Larger conspiracy behind plea on speeches against CAA: Sonia Gandhi to Delhi High Court
Congress President Sonia Gandhi on Tuesday told the Delhi High Court that there was a larger conspiracy behind the petition seeking registration of a First Information Report against her and Congress leader Rahul Gandhi in connection with their speeches against the Citizenship Amendment Act, which allegedly led to riots in Delhi in 2020.
The Congress leaders alleged that the petition has made opposition leaders and other non-conformist sections a party to it, while leaving out the speeches made by the members of ruling party.
This reveals the coloured nature of the exercise, they added, while responding to a PIL seeking registration of FIR against them, besides against AIMIM chief Asaduddin Owaisi, Delhi Deputy CM Manish Sisodia, actor Swara Bhaskar and activist Harsh Mander.
A number of petitions were filed in the High Court, in connection with the hate speeches delivered during the protests in the national capital against the Citizenship Amendment Act and the National Register of Citizens, which allegedly resulted in riots in the national capital in February, 2020.
While the plea filed by Shaikh Mujtaba Farooq sought registration of FIR against Union Minister Anurag Thakur and BJP leaders Kapil Mishra and Parvesh Sahib Singh Verma, another petition filed by NGO Lawyers’ Voice sought action mostly against opposition leaders.
Further, there were petitions seeking independent inquiry into the riots by a Special Investigation Team (SIT) and another seeking inquiry by the National Investigating Agency (NIA) on the allegations that the agitation was funded from outside the country.
The Congress leaders said that being the leaders of opposition, they had a fundamental duty towards the citizens of the country to criticise the laws introduced by the government, which they felt, were detrimental to the rights of citizens.
The Gandhis further said that it was violative of the right to speech to prevent a citizen from forming, holding or expressing a bona fide opinion in public interest on a bill passed by Parliament and also by putting it in public domain to inform, generate a debate or build public opinion for either reforms or change.
The Congress leaders claimed that no offence could be made out against them under Sections 153A and 153B of the Indian Penal Code (IPC), since their speeches were not mentioned in their entirety.

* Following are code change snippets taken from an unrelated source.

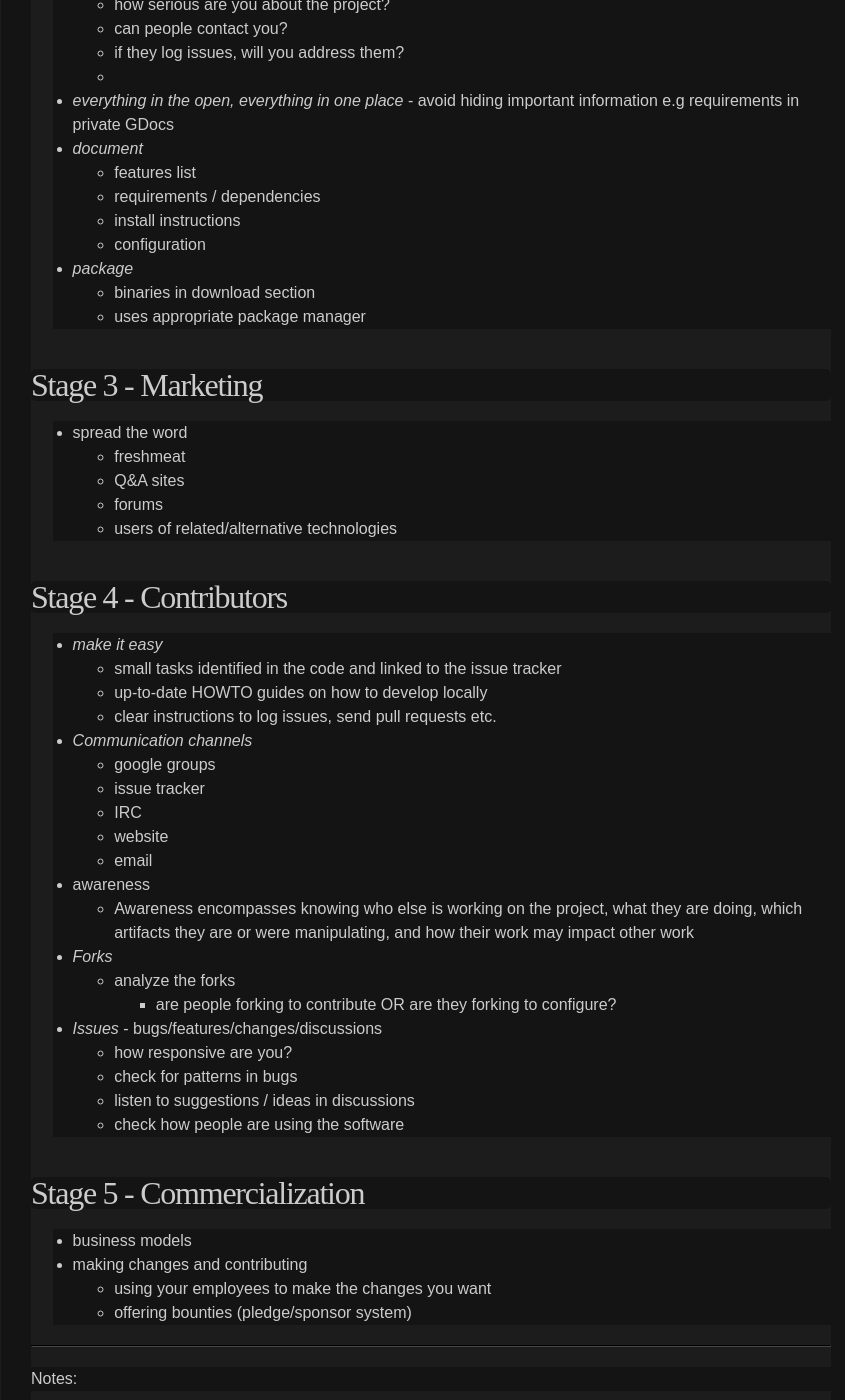
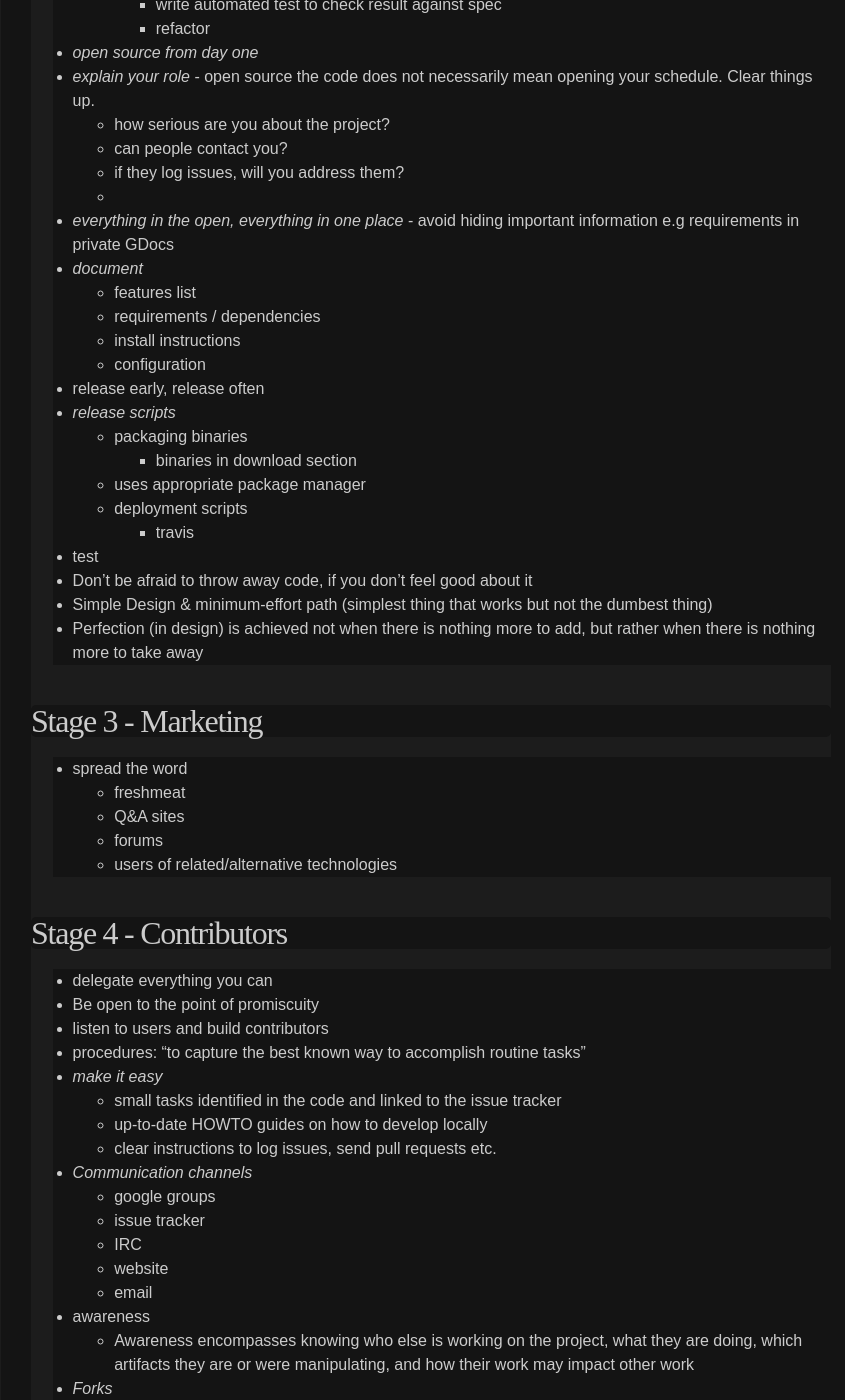
Before and after one commit to hbt/oss-checklist, a Jekyll site: the page built from _posts/2014-06-24-checklist.md, in a window 1280 px wide and 1400 px high, scrolled down 1757 px. Shown: the whole window, without its empty margins (209-1054 px from the left). Built offline with Jekyll 4.4.1, drawn with Linux system fonts in a browser that asks for light colours; some of the changed text lies outside the part shown.

Commit message:
adds items from esr

```diff
--- a/_posts/2014-06-24-checklist.md
+++ b/_posts/2014-06-24-checklist.md
@@ -62,6 +62,11 @@ title:  "Open Source Software checklist"
 - licensing
 
 ## Stage 2 - Development
+- Methods
+  - Martin Fowler / agile / esr hack
+    - minimum effort path to get result
+    - write automated test to check result against spec
+    - refactor
 - *open source from day one*
 - *explain your role*  - open source the code does not necessarily mean opening your schedule. Clear things up.
   - how serious are you about the project?
@@ -75,9 +80,17 @@ title:  "Open Source Software checklist"
   - install instructions
   - configuration
 
-- *package*
-  - binaries in download section
-  - uses appropriate package manager
+- release early, release often
+- *release scripts*
+  - packaging binaries
+    - binaries in download section
+   - uses appropriate package manager
+  - deployment scripts
+    - travis
+- test
+- Don't be afraid to throw away code, if you don't feel good about it
+- Simple Design & minimum-effort path (simplest thing that works but not the dumbest thing)
+- Perfection (in design) is achieved not when there is nothing more to add, but rather when there is nothing more to take away
 
 ## Stage 3 - Marketing
 - spread the word
@@ -90,6 +103,10 @@ title:  "Open Source Software checklist"
 
 ## Stage 4 - Contributors
 
+- delegate everything you can
+- Be open to the point of promiscuity
+- listen to users and build contributors
+- procedures: "to capture the best known way to accomplish routine tasks"
 - *make it easy*
   - small tasks identified in the code and linked to the issue tracker
   - up-to-date HOWTO guides on how to develop locally
@@ -124,6 +141,9 @@ title:  "Open Source Software checklist"
 -------------------------------------------------
 
 
+Notes:
+http://www.catb.org/~esr/writings/cathedral-bazaar/homesteading/ar01s13.html
+the role of reputation in measuring contributions and evaluating projects
 
 
 Notes:
```
Also changed, not shown: resources.md (+25 -15 lines).
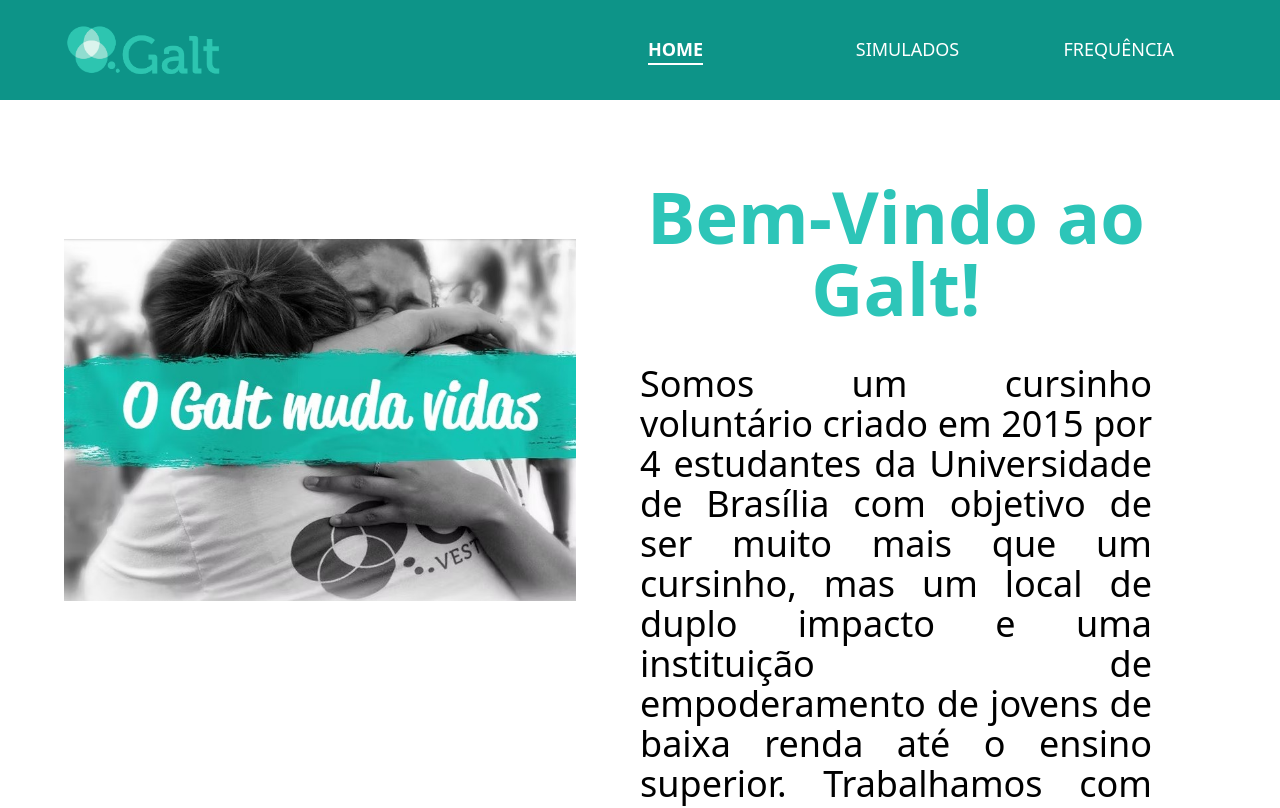
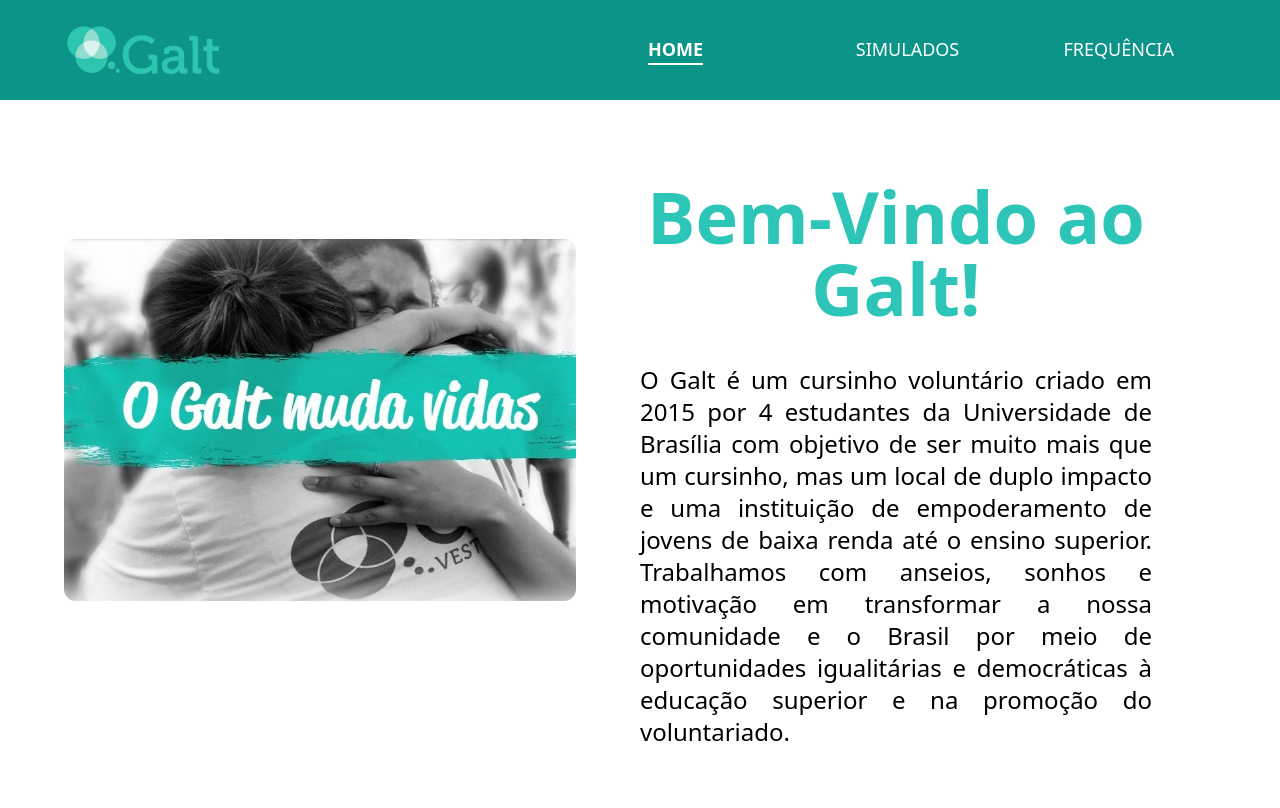
Before and after one commit to pfc15/Portal-Galt-Backend, a Next.js app in the folder frontend/: page /home in a window 1280 px wide. Shown: the top 808 px of the page. Built offline with nearby package versions, Linux system fonts and the light colour scheme.

Commit message:
feat(home): pequeno fix

```diff
--- a/frontend/src/app/home/page.tsx
+++ b/frontend/src/app/home/page.tsx
@@ -7,14 +7,14 @@
             <Header />
             <div className="flex w-full h-[80vh]">
                 <div className="flex items-center justify-center w-[50%]">
-                    <img src="/assets/homeImage.jpg" alt="undraw_education" className="w-full md:w-[80%]" />
+                    <img src="/assets/homeImage.jpg" alt="undraw_education" className="w-full md:w-[80%] rounded-xl" />
                 </div>
                 <div className="w-[40%] items-center justify-center h-[54vh] pt-20 text-justify mr-[20px]">
                     <h1 className="text-main_color text-center font-wight-bold pb-10 text-7xl font-extrabold">
                         Bem-Vindo ao Galt!
                     </h1>
-                    <h1 className="text-black font-wight-bold text-4xl">
-                        Somos um cursinho voluntário criado em 2015 por 4 estudantes da Universidade de Brasília com objetivo de ser muito mais que um cursinho, mas um local de duplo impacto e uma instituição de empoderamento de jovens de baixa renda até o ensino superior.
+                    <h1 className="text-black font-wight-bold text-2xl">
+                        O Galt é um cursinho voluntário criado em 2015 por 4 estudantes da Universidade de Brasília com objetivo de ser muito mais que um cursinho, mas um local de duplo impacto e uma instituição de empoderamento de jovens de baixa renda até o ensino superior.
                         Trabalhamos com anseios, sonhos e motivação em transformar a nossa comunidade e o Brasil por meio de oportunidades igualitárias e democráticas à educação superior e na promoção do voluntariado.
                     </h1>
                 </div>
--- a/frontend/src/app/homeadmin/page.tsx
+++ b/frontend/src/app/homeadmin/page.tsx
@@ -7,14 +7,14 @@
             <Header isadmin />
             <div className="flex w-full h-[80vh]">
                 <div className="flex items-center justify-center w-[50%]">
-                    <img src="/assets/homeImage.jpg" alt="undraw_education" className="w-full md:w-[80%]" />
+                    <img src="/assets/homeImage.jpg" alt="undraw_education" className="w-full md:w-[80%] rounded-xl" />
                 </div>
                 <div className="w-[40%] items-center justify-center h-[54vh] pt-20 text-justify mr-[20px]">
                     <h1 className="text-main_color text-center font-wight-bold pb-10 text-7xl font-extrabold">
                         Bem-Vindo ao Galt!
                     </h1>
-                    <h1 className="text-black font-wight-bold text-4xl">
-                        Somos um cursinho voluntário criado em 2015 por 4 estudantes da Universidade de Brasília com objetivo de ser muito mais que um cursinho, mas um local de duplo impacto e uma instituição de empoderamento de jovens de baixa renda até o ensino superior.
+                    <h1 className="text-black font-wight-bold text-2xl">
+                        O Galt é um cursinho voluntário criado em 2015 por 4 estudantes da Universidade de Brasília com objetivo de ser muito mais que um cursinho, mas um local de duplo impacto e uma instituição de empoderamento de jovens de baixa renda até o ensino superior.
                         Trabalhamos com anseios, sonhos e motivação em transformar a nossa comunidade e o Brasil por meio de oportunidades igualitárias e democráticas à educação superior e na promoção do voluntariado.
                     </h1>
                 </div>
```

They also questioned the maintainability of the PIL, stating that the petitioner had no locus standi, lacked bona fide and was seeking a relief, which was not maintainable in law.